Nick Carr acknowledges this development and then proceeds to sneeringly compare contributing to Wikipedia to playing Dungeons and Dragons:
In the byzantine world of Wikipedia, with its arcane language, titles, and rules and its multitude of clans, Essjay wore the robes of a wizard. He was allowed to stand beside – and to serve – Jimbo the White. Together, they would bring “knowledge” to the unenlightened masses. But then the Wizard Essjay tried to slip through the gates of the real. Now the game is up.

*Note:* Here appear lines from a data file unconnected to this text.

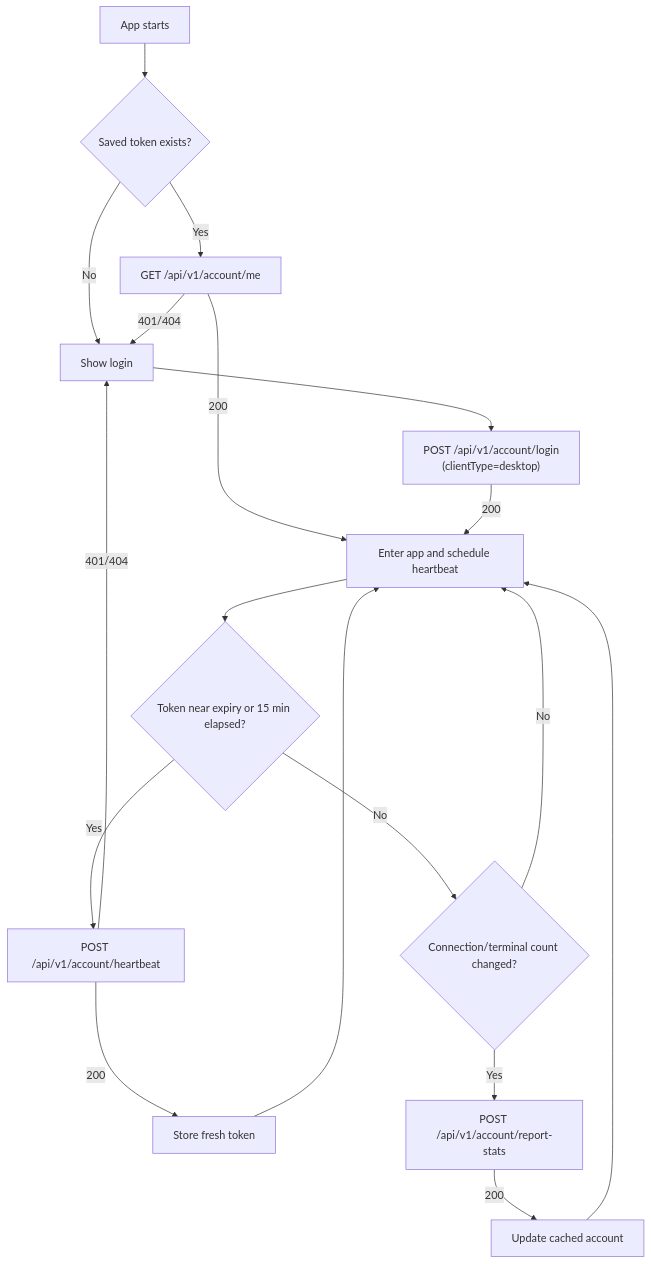
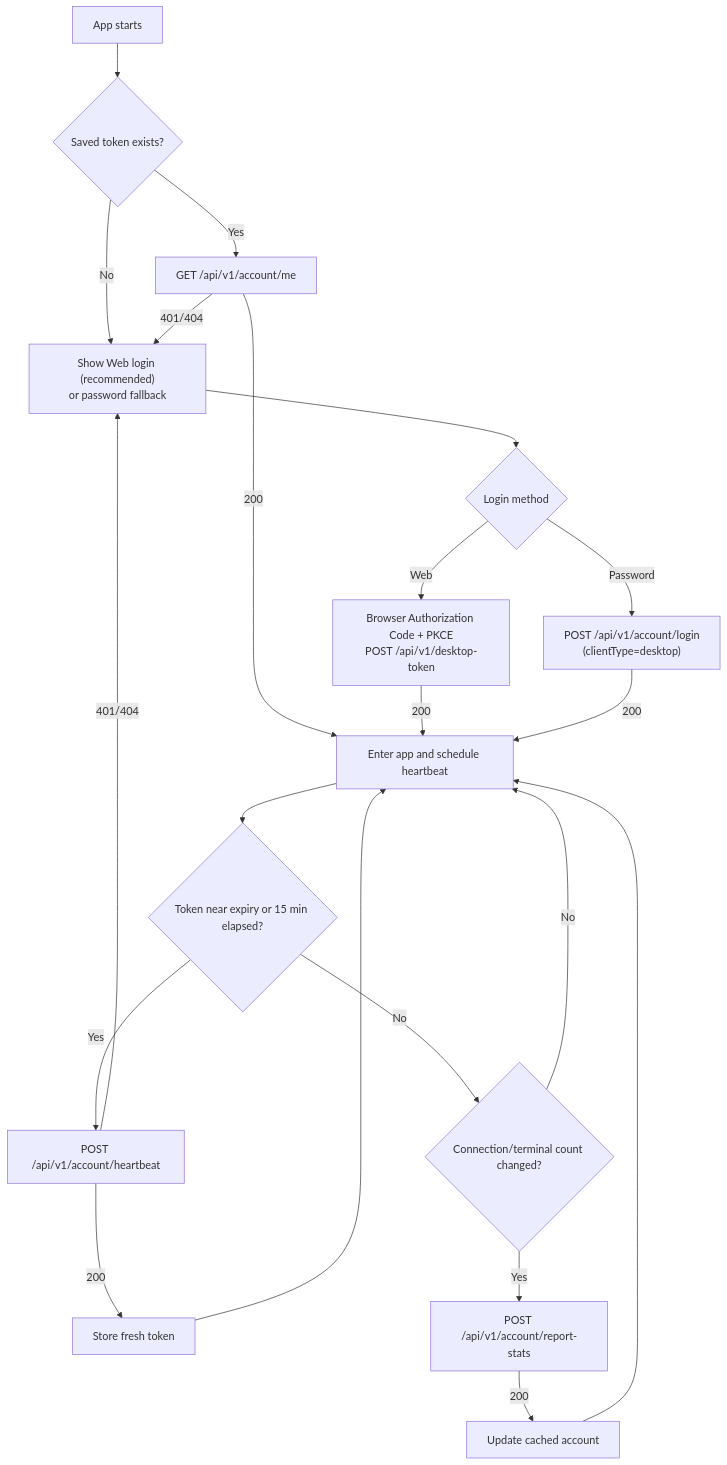
The first of 2 diagrams in .docs/client-auth-api.md (Voghost/JLShell), drawn with Mermaid before and after one commit. The commit also changed other lines of this file and 12 other files, not shown here.

Commit message:
feat: add browser account login

````diff
--- a/.docs/client-auth-api.md
+++ b/.docs/client-auth-api.md
@@ -448,20 +480,23 @@
 ```mermaid
 flowchart TD
   A["App starts"] --> B{"Saved token exists?"}
-  B -- "No" --> C["Show login"]
+  B -- "No" --> C["Show Web login (recommended)\nor password fallback"]
   B -- "Yes" --> D["GET /api/v1/account/me"]
   D -- "200" --> E["Enter app and schedule heartbeat"]
   D -- "401/404" --> C
-  C --> F["POST /api/v1/account/login\n(clientType=desktop)"]
-  F -- "200" --> E
+  C --> F{"Login method"}
+  F -- "Web" --> W["Browser Authorization Code + PKCE\nPOST /api/v1/desktop-token"]
+  F -- "Password" --> P["POST /api/v1/account/login\n(clientType=desktop)"]
+  W -- "200" --> E
+  P -- "200" --> E
   E --> G{"Token near expiry or 15 min elapsed?"}
   G -- "Yes" --> H["POST /api/v1/account/heartbeat"]
   H -- "200" --> I["Store fresh token"]
   H -- "401/404" --> C
   G -- "No" --> J{"Connection/terminal count changed?"}
   J -- "Yes" --> K["POST /api/v1/account/report-stats"]
   K -- "200" --> L["Update cached account"]
   J -- "No" --> E
   I --> E
   L --> E
 ```
````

I don’t understand why “knowledge” is in scare quotes here. Wikipedia really does make knowledge available to the masses in a way that it’s never been available before. They’re performing a valuable public service for which we should all be grateful. Yet inexplicably, he seems to delight in mocking them. (It’s a little bit ambiguous, but in context he seems to be talking about all Wikipedians, not just Essjay.) I wonder if he’ll next do a series of posts about how people who volunteer in public libraries are losers who can’t get laid.